Raising the Glass

Introduction by Megan Baldwin
Interview by Serafina LoGiacco
Photographed by Julia Stotz


Jan 10, 2019

Natural wine is a something of a liquid unicorn: ever-changing and equally elusive. Odds are you’ve seen it on a menu or heard it dropped in dinner party conversations like a secret club. So, what exactly is it? It’s a bit ambiguous. At its most basic a natural wine is one with nothing added or subtracted: No chemicals, no filtering, no added sulfites. At its loftiest, natural wine is punk rock meets pinot; an adventure, where each layered notes feels new and exciting.  No surprise, it’s spawned a new breed of oenophiles, few more passionate than Quinn Kimsey-White and Zach Jarrett. As the co-founders of newly opened and already cult-inspiring Psychic Wines in Silver Lake, they’ve created a destination for both the enthusiast and the curious to discover and share in the experience of natural wines. We sat down, opened some bottles, and invited Quinn to take us on a journey down the rabbit hole - open up and enjoy.

Can you lay out for us a mini “beginners” guide to buying natural wine?

Natural wine is not easily defined, which is one of the things that’s so beautiful about it. It’s collectively defined by the people who make it, sell it, drink it. It is fluid in it's identity, which is frustrating for a lot of people, but in my opinion that flexibility leaves the consumer with a lot of room to develop a unique and subjective idea of what they're drinking. But in regards to identifying natural wines in a retail setting or restaurant, get comfortable talking to your neighborhood wine merchant or sommelier. It's their job, and hopefully they take pride in pointing you towards the right wines.

But what if we’re left to navigate a wine list on our own?

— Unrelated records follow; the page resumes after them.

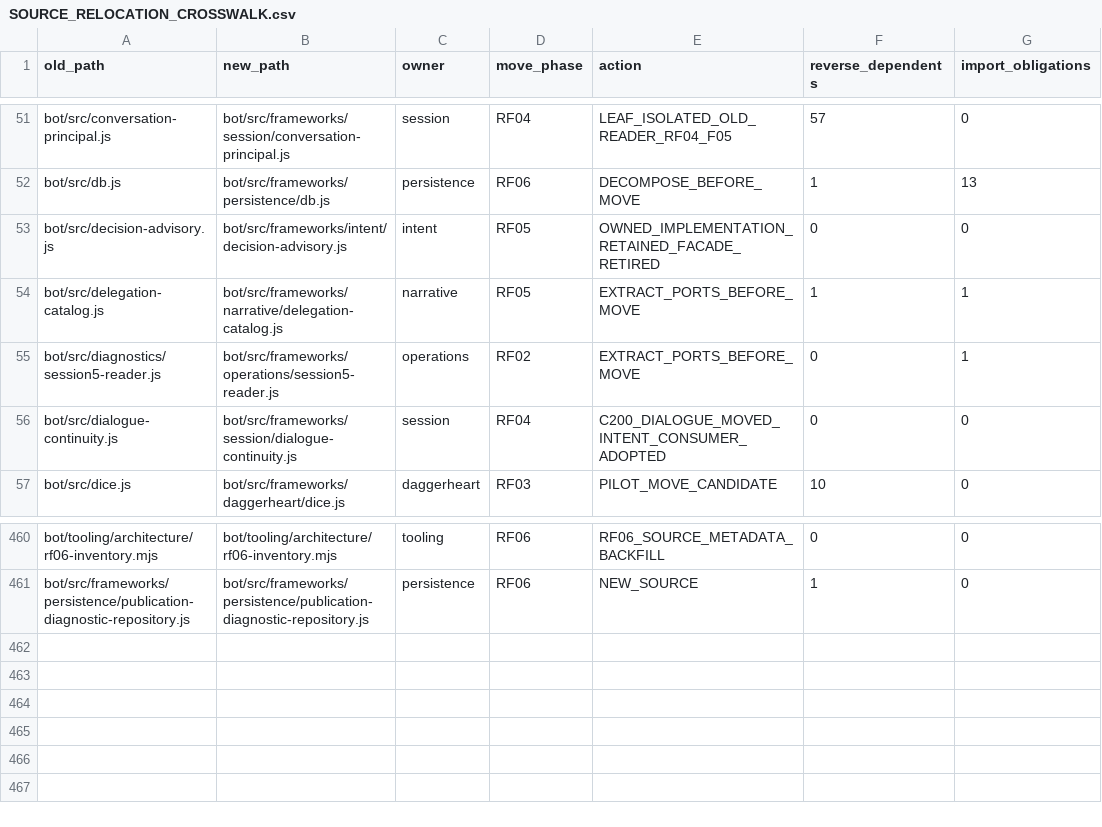
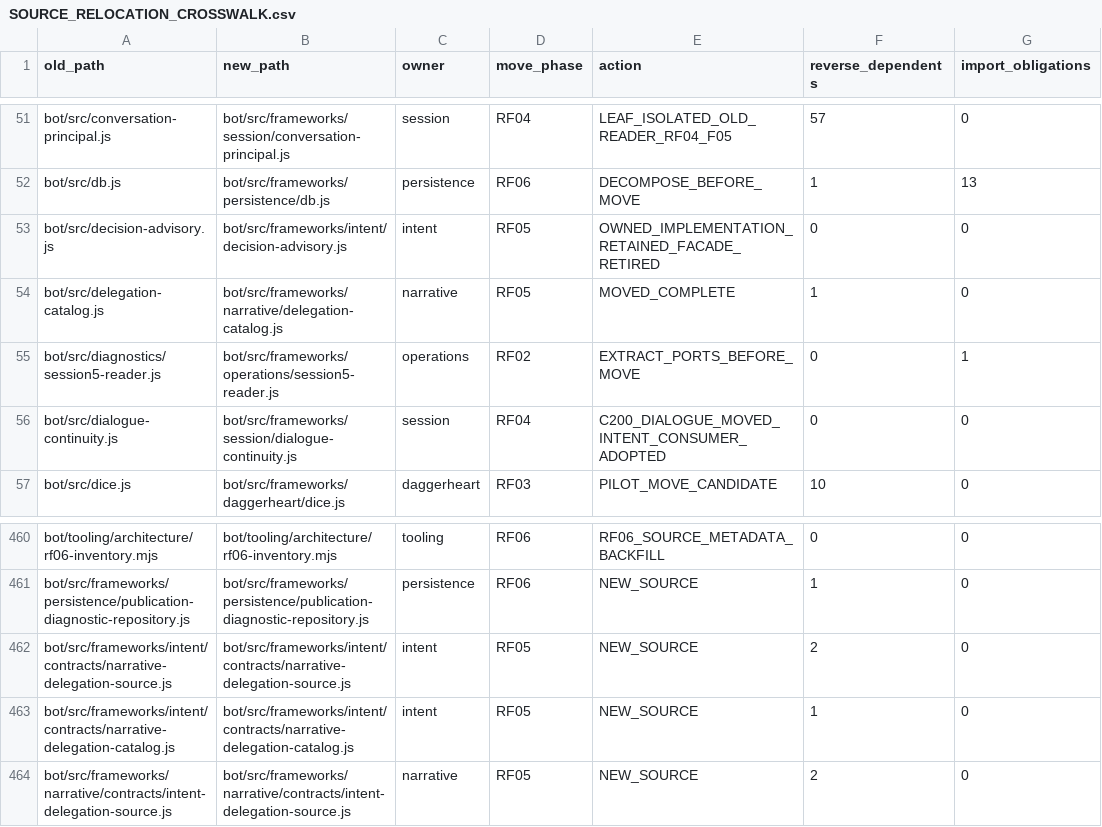
Before and after one commit to KeshireTheChaotic/Veiled_City, a CSV file: docs/Implementation_Plans/Framework_Refactor/SOURCE_RELOCATION_CROSSWALK.csv, drawn as a sheet; only a part is shown, gaps mark what is left out.

```diff
--- a/docs/Implementation_Plans/Framework_Refactor/SOURCE_RELOCATION_CROSSWALK.csv
+++ b/docs/Implementation_Plans/Framework_Refactor/SOURCE_RELOCATION_CROSSWALK.csv
@@ -53,3 +53,3 @@ old_path,new_path,owner,move_phase,action,reverse_dependents,import_obligations
 "bot/src/decision-advisory.js","bot/src/frameworks/intent/decision-advisory.js","intent","RF05","OWNED_IMPLEMENTATION_RETAINED_FACADE_RETIRED","0","0"
-"bot/src/delegation-catalog.js","bot/src/frameworks/narrative/delegation-catalog.js","narrative","RF05","EXTRACT_PORTS_BEFORE_MOVE","1","1"
+"bot/src/delegation-catalog.js","bot/src/frameworks/narrative/delegation-catalog.js","narrative","RF05","MOVED_COMPLETE","1","0"
 "bot/src/diagnostics/session5-reader.js","bot/src/frameworks/operations/session5-reader.js","operations","RF02","EXTRACT_PORTS_BEFORE_MOVE","0","1"
@@ -461 +461,4 @@ bot/tooling/architecture/rf06-inventory.mjs,bot/tooling/architecture/rf06-invent
 bot/src/frameworks/persistence/publication-diagnostic-repository.js,bot/src/frameworks/persistence/publication-diagnostic-repository.js,persistence,RF06,NEW_SOURCE,1,0
+"bot/src/frameworks/intent/contracts/narrative-delegation-source.js","bot/src/frameworks/intent/contracts/narrative-delegation-source.js","intent","RF05","NEW_SOURCE","2","0"
+"bot/src/frameworks/intent/contracts/narrative-delegation-catalog.js","bot/src/frameworks/intent/contracts/narrative-delegation-catalog.js","intent","RF05","NEW_SOURCE","1","0"
+"bot/src/frameworks/narrative/contracts/intent-delegation-source.js","bot/src/frameworks/narrative/contracts/intent-delegation-source.js","narrative","RF05","NEW_SOURCE","2","0"
```
Also changed, not shown: docs/Implementation_Plans/Framework_Refactor/FRAMEWORK_OWNERSHIP.csv, 10 other files.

Narrow it down by importer. Look at the back label and keep an eye out for any one of these seriously dedicated small importing companies: Percy Selections, Louis/Dressner, Scuola di Vino, Selection Massale...the list goes on. If it's got one of those names on the back, chances are it's pretty tasty.

Can you tell us a bit about your background and how you became interested in wines?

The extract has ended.